The design of GST itself will lead to substantial benefits accruing to end consumers. GST is a single tax on the supply of goods and services, right from the manufacturer to the consumer. Credits of input taxes paid at each stage will be available in the subsequent stage of value addition, which makes GST essentially a tax only on value addition at each stage. The final consumer will thus bear only the GST charged by the last dealer in the supply chain, with set-off benefits at all the previous. Today due to multiple indirect taxes being levied by the Centre and State, with incomplete or no input tax credits available at progressive stages of value addition, the cost of most goods and services in the country are laden with many hidden taxes. Under GST, there would be only one tax from the manufacturer to the consumer, leading to the transparency of taxes paid to the final consumer. Further, there will be relief in overall tax burden. This is because, under the GST regime, the entire supply chain will be efficiently leading to gains and prevention of leakages. This will result in the overall tax burden on most commodities to come down, which will benefit consumers.
However, a crucial aspect in determining the impact on the final price of goods and services is the GST rate. The indication is that most goods and services will be at taxed at a standard rate ranging from 17% to 19%.A common man incurs various expenses on day to day which are charged to indirect taxes. Purchase of goods has a standard excise duty of 12.5% embedded in it and the standard VAT of 14% appearing on the face of the invoice. The effective tax rate on goods is around 28% due to 'tax on tax' and no input tax credit available to the dealer of the excise duty charged by the manufacturer. Service tax is levied at 15% on the services consumed. So optically it seems that goods will become cheaper and services expensive should the rate of GST be a range of 17% to 19%. Small cars, FMCG products etc may become cheaper.

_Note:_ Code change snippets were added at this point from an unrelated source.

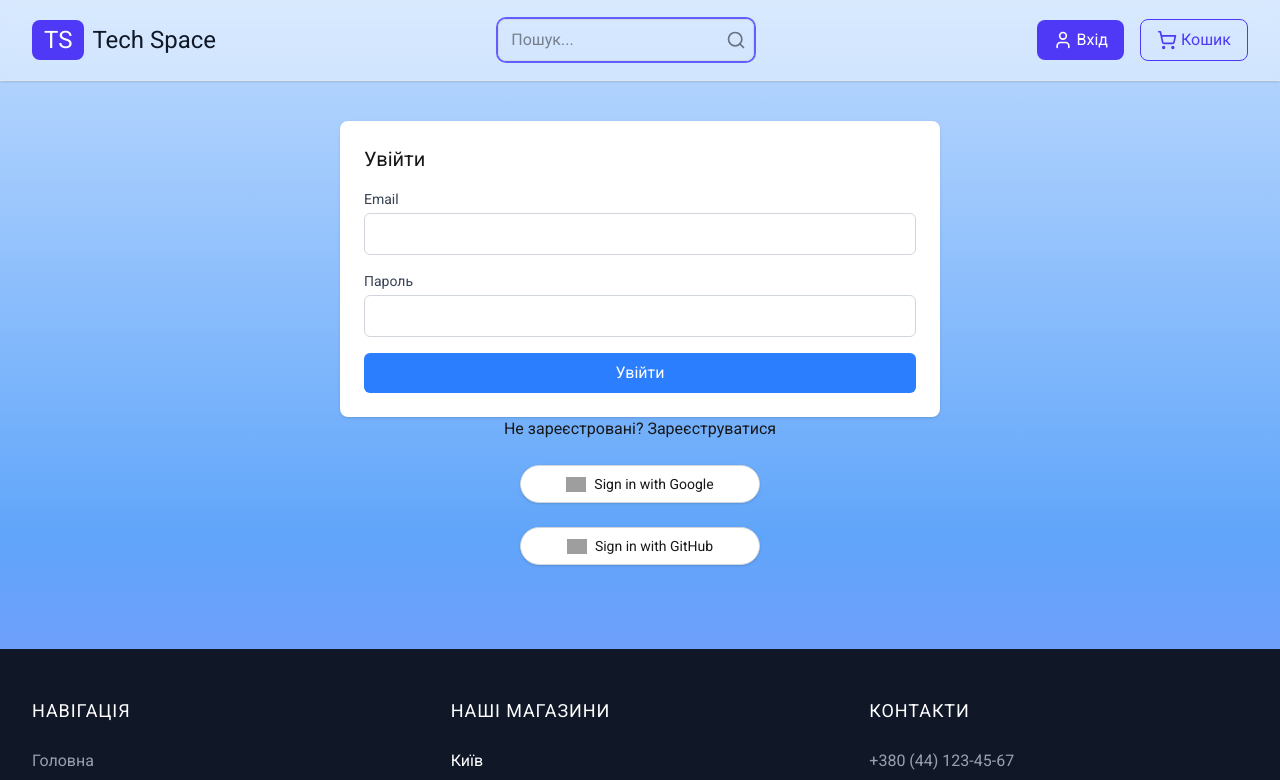
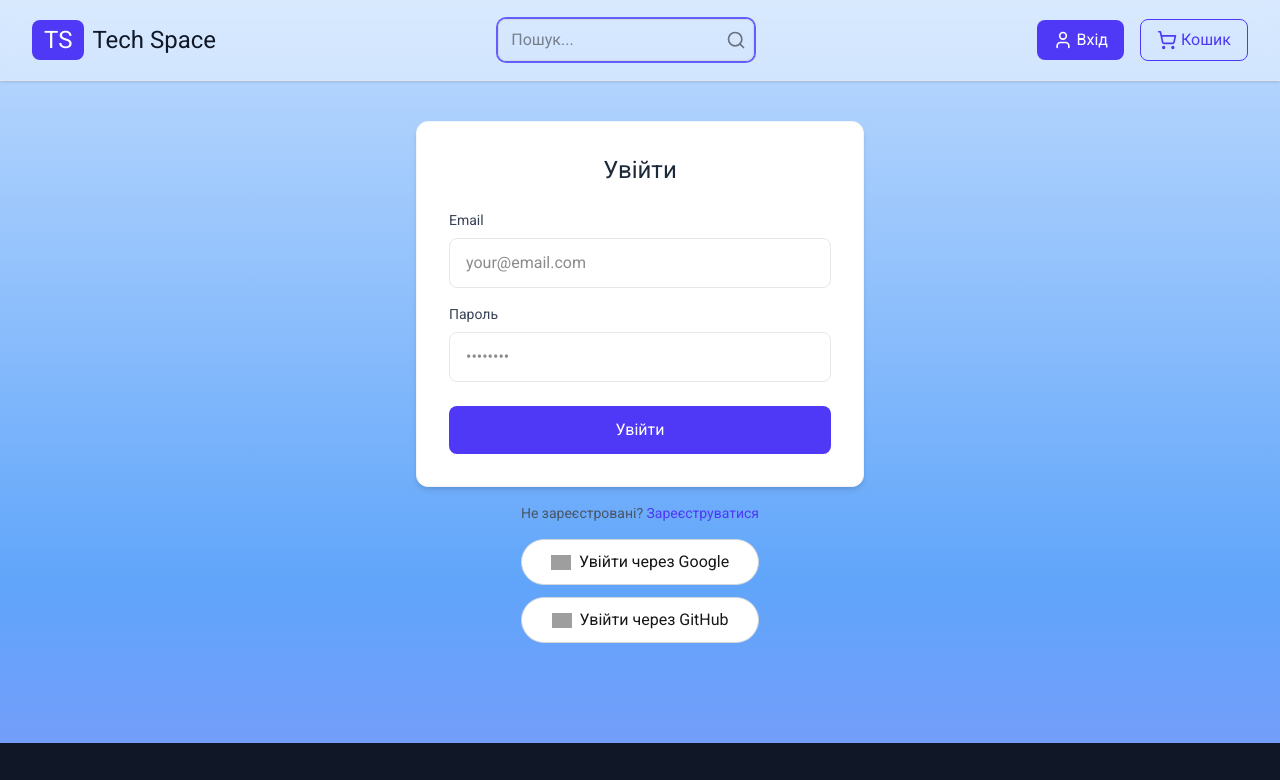
Before and after one commit to vikachebera/e-commerce-next.js-, a Next.js app: page /login in a window 1280 px wide. Shown: the top 780 px of the page. Built offline with nearby package versions, Linux system fonts and the light colour scheme; no server answers; grey boxes are pictures that could not be loaded.

Commit message:
покращено стилі

```diff
--- a/src/components/Login/GitHubGoogleProviders.tsx
+++ b/src/components/Login/GitHubGoogleProviders.tsx
@@ -1,16 +1,21 @@
 "use client"
-
 import Link from "next/link";
 import { signIn } from "next-auth/react";
 import { useRouter } from "next/navigation";
 import { useState } from "react";
 
-
 export default function GitHubGoogleProviders() {
     const router = useRouter();
-    // eslint-disable-next-line @typescript-eslint/no-unused-vars
     const [error, setError] = useState("");
+    const [isLoading, setIsLoading] = useState(false);
+    const [activeProvider, setActiveProvider] = useState<"google" | "github" | null>(null);
+
     const handleOAuthLogin = async (provider: "google" | "github") => {
+        setIsLoading(true);
+        setActiveProvider(provider);
+        setError("");
+
+        try {
             const res = await signIn(provider, { redirect: false });
             console.log("signIn response:", res);
 
@@ -24,46 +29,84 @@ export default function GitHubGoogleProviders() {
             console.log("User from API:", user);
 
             if (user?.role === "ADMIN") {
-            console.log("Redirect to /admin");
                 router.replace("/admin");
-        } else if (user?.role === "USER") {
-            console.log("Redirect to /");
+            } else {
                 router.replace("/");
-        } else {
-            console.log("Unknown role, no redirect");
+            }
+        } catch (err) {
+            console.error("OAuth error:", err);
+            setError("Помилка при вході. Спробуйте ще раз.");
+        } finally {
+            setIsLoading(false);
+            setActiveProvider(null);
         }
     };
 
     return (
-        <> <Link href={"/register"}>Не зареєстровані? Зареєструватися</Link>
+        <div className="space-y-4 p-4 max-w-md mx-auto">
+            {error && (
+                <div className="bg-red-50 border-l-4 border-red-500 p-3 text-red-700 text-sm rounded">
+                    {error}
+                </div>
+            )}
+
+            <div className="text-center text-sm text-gray-600">
+                <span>Не зареєстровані? </span>
+                <Link
+                    href="/register"
+                    className="text-indigo-600 hover:text-indigo-800 font-medium transition-colors"
+                >
+                    Зареєструватися
+                </Link>
+            </div>
+
+            <div className="space-y-3">
                 <button
-
                     onClick={() => handleOAuthLogin("google")}
-                className="mt-6 flex items-center justify-center bg-white border border-gray-300 rounded-full w-1/5 py-2 px-4 shadow hover:shadow-md transition text-sm"
+                    disabled={isLoading}
+                    className={`w-full flex items-center justify-center py-2.5 px-4 rounded-full border transition-all
+                        ${isLoading && activeProvider === "google"
+                        ? "bg-gray-100 border-gray-200 cursor-not-allowed"
+                        : "bg-white border-gray-300 hover:border-gray-400 hover:shadow-sm"}
+                    `}
                 >
+                    {isLoading && activeProvider === "google" ? (
+                        <div className="h-5 w-5 border-2 border-gray-400 border-t-transparent rounded-full animate-spin mr-2"></div>
+                    ) : (
                         <img
                             src="https://www.gstatic.com/firebasejs/ui/2.0.0/images/auth/google.svg"
-                    alt="Google Logo"
+                            alt="Google"
                             width={20}
                             height={20}
                             className="mr-2"
                         />
-                Sign in with Google
+                    )}
+                    <span>Увійти через Google</span>
                 </button>
+
                 <button
-                onClick={() => handleOAuthLogin("github")
-                }
-                    className="mt-6 flex items-center justify-center bg-white border border-gray-300 rounded-full w-1/5 py-2 px-4 shadow hover:shadow-md transition text-sm"
+                    onClick={() => handleOAuthLogin("github")}
+                    disabled={isLoading}
+                    className={`w-full flex items-center justify-center py-2.5 px-4 rounded-full border transition-all
+                        ${isLoading && activeProvider === "github"
+                        ? "bg-gray-100 border-gray-200 cursor-not-allowed"
+                        : "bg-white border-gray-300 hover:border-gray-400 hover:shadow-sm"}
+                    `}
                 >
+                    {isLoading && activeProvider === "github" ? (
+                        <div className="h-5 w-5 border-2 border-gray-400 border-t-transparent rounded-full animate-spin mr-2"></div>
+                    ) : (
                         <img
                             src="https://cdn.simpleicons.org/github"
-                    alt="GitHub Logo"
+                            alt="GitHub"
                             width={20}
                             height={20}
                             className="mr-2"
                         />
-                Sign in with GitHub
+                    )}
+                    <span>Увійти через GitHub</span>
                 </button>
-        </>
-    )
+            </div>
+        </div>
+    );
 }
--- a/src/components/Login/Login.tsx
+++ b/src/components/Login/Login.tsx
@@ -2,6 +2,7 @@
 import { signIn } from 'next-auth/react';
 import { useState } from 'react';
 import { useRouter } from 'next/navigation';
+import LoadingSpinner from "@/components/Loader/LoadingSpinner";
 
 export default function Login() {
     const [email, setEmail] = useState('');
@@ -35,7 +36,6 @@ export default function Login() {
                 router.replace('/admin');
             } else {
                 window.location.href = '/';
-
             }
         } catch (err) {
             console.error(err);
@@ -43,17 +43,27 @@ export default function Login() {
         } finally {
             setLoading(false);
         }
-
     };
+    if (loading) {
+        return (
+            <div className="flex justify-center items-center min-h-screen">
+                <LoadingSpinner/>
+            </div>
+        );
+    }
 
     return (
-        <form onSubmit={handleSubmit} className="bg-white mx-auto p-6 rounded-lg shadow w-3/6">
-            <h2 className="text-xl font-semibold mb-4">Увійти</h2>
+        <form onSubmit={handleSubmit} className="bg-white mx-auto p-8 rounded-xl shadow-md w-full max-w-md border border-gray-100">
+            <h2 className="text-2xl font-bold text-gray-800 mb-6 text-center">Увійти</h2>
 
-            {error && <p className="text-red-500 mb-2">{error}</p>}
+            {error && (
+                <div className="mb-4 p-3 bg-red-50 text-red-600 rounded-lg text-sm font-medium">
+                    {error}
+                </div>
+            )}
 
-            <div>
-                <label htmlFor="email" className="block text-sm font-medium text-gray-700 mb-1">
+            <div className="mb-4">
+                <label htmlFor="email" className="block text-sm font-medium text-gray-700 mb-2">
                     Email
                 </label>
                 <input
@@ -62,12 +72,13 @@ export default function Login() {
                     value={email}
                     onChange={(e) => setEmail(e.target.value)}
                     required
-                    className="w-full px-3 py-2 border border-gray-300 rounded-md"
+                    className="w-full px-4 py-3 border border-gray-200 rounded-lg focus:ring-2 focus:ring-blue-500 focus:border-blue-500 transition-all"
+                    placeholder="your@email.com"
                 />
             </div>
 
-            <div className="mt-4">
-                <label htmlFor="password" className="block text-sm font-medium text-gray-700 mb-1">
+            <div className="mb-6">
+                <label htmlFor="password" className="block text-sm font-medium text-gray-700 mb-2">
                     Пароль
                 </label>
                 <input
@@ -77,14 +88,17 @@ export default function Login() {
                     onChange={(e) => setPassword(e.target.value)}
                     minLength={6}
                     required
-                    className="w-full px-3 py-2 border border-gray-300 rounded-md"
+                    className="w-full px-4 py-3 border border-gray-200 rounded-lg focus:ring-2 focus:ring-blue-500 focus:border-blue-500 transition-all"
+                    placeholder="••••••••"
                 />
             </div>
 
             <button
                 type="submit"
                 disabled={loading}
-                className="w-full bg-blue-500 hover:bg-blue-600 text-white font-medium py-2 px-4 mt-4 rounded-md"
+                className={`w-full py-3 px-4 rounded-lg font-medium text-white transition-colors ${
+                    loading ? 'bg-indigo-400 cursor-not-allowed' : 'bg-indigo-600 hover:bg-indigo-300'
+                }`}
             >
                 {loading ? 'Зачекайте...' : 'Увійти'}
             </button>
--- a/src/components/Register/SignUpForm.tsx
+++ b/src/components/Register/SignUpForm.tsx
@@ -1,52 +1,58 @@
 'use client';
 import {signup} from "@/app/actions/auth";
-import {useActionState} from 'react'
+import {useActionState} from 'react';
 import {FormState} from "@/types/definitions";
 import {useEffect, useState} from "react";
-import { signIn } from "next-auth/react";
-
+import {signIn} from "next-auth/react";
+import LoadingSpinner from "@/components/Loader/LoadingSpinner";
 
 export default function SignUpForm() {
     const [email, setEmail] = useState("");
     const [password, setPassword] = useState("");
+    const [isSubmitting, setIsSubmitting] = useState(false);
 
-    const [state, action, pending] = useActionState<FormState, FormData>(async (prevState, formData) => {
+    const [state, action] = useActionState<FormState, FormData>(async (prevState, formData) => {
+        setIsSubmitting(true);
         setEmail(formData.get("email") as string);
         setPassword(formData.get("password") as string);
-        return await signup(prevState, formData);
-    }, { errors: {} });
+        const result = await signup(prevState, formData);
+        setIsSubmitting(false);
+        return result;
+    }, {errors: {}});
 
     useEffect(() => {
         if (state?.success) {
+            setIsSubmitting(true);
             signIn("credentials", {
                 email,
                 password,
                 callbackUrl: "/",
-            });
+            }).finally(() => setIsSubmitting(false));
         }
-    }, [state]);
+    }, [state, email, password]);
+
     return (
-    <form action={action} className="bg-white mx-auto p-6 rounded-lg shadow max-w-3xl">
-        <h2 className="text-xl font-semibold mb-4">Реєстрація</h2>
+        <form action={action}
+              className="bg-white mx-auto p-8 rounded-xl shadow-md w-full max-w-md border border-gray-100 m-5">
+            <h2 className="text-2xl font-bold text-gray-800 mb-6 text-center">Реєстрація</h2>
 
-        <div className="grid grid-cols-1 gap-6">
+            <div className="grid grid-cols-1 gap-4">
                 <div>
                     <label htmlFor="name" className="block text-sm font-medium text-gray-700 mb-1">
-                    Ім&#39;я <span className="text-red-500">*</span>
+                        Ім&aposя <span className="text-red-500">*</span>
                     </label>
                     <input
                         type="text"
                         name="name"
                         id="name"
-                    className="w-full px-3 py-2 border border-gray-300 rounded-md focus:outline-none focus:ring-2 focus:ring-blue-500"
-
+                        className="w-full px-4 py-3 border border-gray-300 rounded-lg focus:outline-none focus:ring-2 focus:ring-blue-500 focus:border-transparent transition-all"
                         minLength={2}
+                        required
                     />
+                    {state?.errors?.name && state.errors.name.map((error: string, i: number) => (
+                        <p key={i} className="mt-1 text-red-500 text-sm">{error}</p>
+                    ))}
                 </div>
-            {state?.errors?.name && state.errors.name.map((error: string, i: number) => (
-                <p key={i} className="text-red-500 text-sm">{error}</p>
-            ))}
-
 
                 <div>
                     <label htmlFor="email" className="block text-sm font-medium text-gray-700 mb-1">
@@ -56,12 +62,13 @@ return (
                         type="email"
                         name="email"
                         id="email"
-                    className="w-full px-3 py-2 border border-gray-300 rounded-md focus:outline-none focus:ring-2 focus:ring-blue-500"
+                        className="w-full px-4 py-3 border border-gray-300 rounded-lg focus:outline-none focus:ring-2 focus:ring-blue-500 focus:border-transparent transition-all"
                         required
                     />
+                    {state?.errors?.email && (
+                        <p className="mt-1 text-red-500 text-sm">{state.errors.email}</p>
+                    )}
                 </div>
-            {state?.errors?.email && <p>{state.errors.email}</p>}
-
 
                 <div>
                     <label htmlFor="password" className="block text-sm font-medium text-gray-700 mb-1">
@@ -71,26 +78,36 @@ return (
                         type="password"
                         name="password"
                         id="password"
-                    className="w-full px-3 py-2 border border-gray-300 rounded-md focus:outline-none focus:ring-2 focus:ring-blue-500"
+                        className="w-full px-4 py-3 border border-gray-300 rounded-lg focus:outline-none focus:ring-2 focus:ring-blue-500 focus:border-transparent transition-all"
                         minLength={6}
+                        required
                     />
-            </div>
                     {state?.errors?.password && (
-                <div>
-                    <ul>
+                        <ul className="mt-1 text-red-500 text-sm space-y-1">
                             {state.errors.password.map((error: string) => (
                                 <li key={error}>- {error}</li>
                             ))}
                         </ul>
+                    )}
                 </div>
+
+                <button
+                    type="submit"
+                    disabled={isSubmitting}
+                    className={`w-full py-3 px-4 rounded-lg font-medium text-white transition-colors flex items-center justify-center ${
+                        isSubmitting ? 'bg-indigo-400 cursor-not-allowed' : 'bg-indigo-600 hover:bg-indigo-700'
+                    }`}
+                >
+                    {isSubmitting ? (
+                        <>
+                            <LoadingSpinner/>
+                            Обробка...
+                        </>
+                    ) : (
+                        'Зареєструватися'
                     )}
-            <button
-                disabled={Boolean(pending)}
-                type="submit"
-                className="w-full bg-blue-500 hover:bg-blue-600 text-white font-medium py-2 px-4 rounded-md transition duration-150 ease-in-out disabled:opacity-50"
-            >
-                Зареєструватися
                 </button>
             </div>
-    </form>)
+        </form>
+    );
 }
```
Lines whose indentation alone changed are shown as unchanged.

Hence, GST model would facilitate seamless credit across supply chains, with tax set-offs available across the production value-chain, both for goods and services. This will result in a reduction of cascading effect of taxes, therefore bringing down the overall cost of supplies. Currently, there are differential rates of VAT for the same goods in different States with further fragmentize of VAT rates and levy of entry tax in certain states. This has in the past resulted in classification disputes and entry tax litigations. However, with the abolition of entry tax in GST and given that GST rates at both the Central and State level are expected to be uniform and harmonized, the same is likely to bring down the disputes. The essence of GST is that all goods and services be taxed at a moderate rate. So, in the long run, it is expected that the burden of GST on common man will be reduced.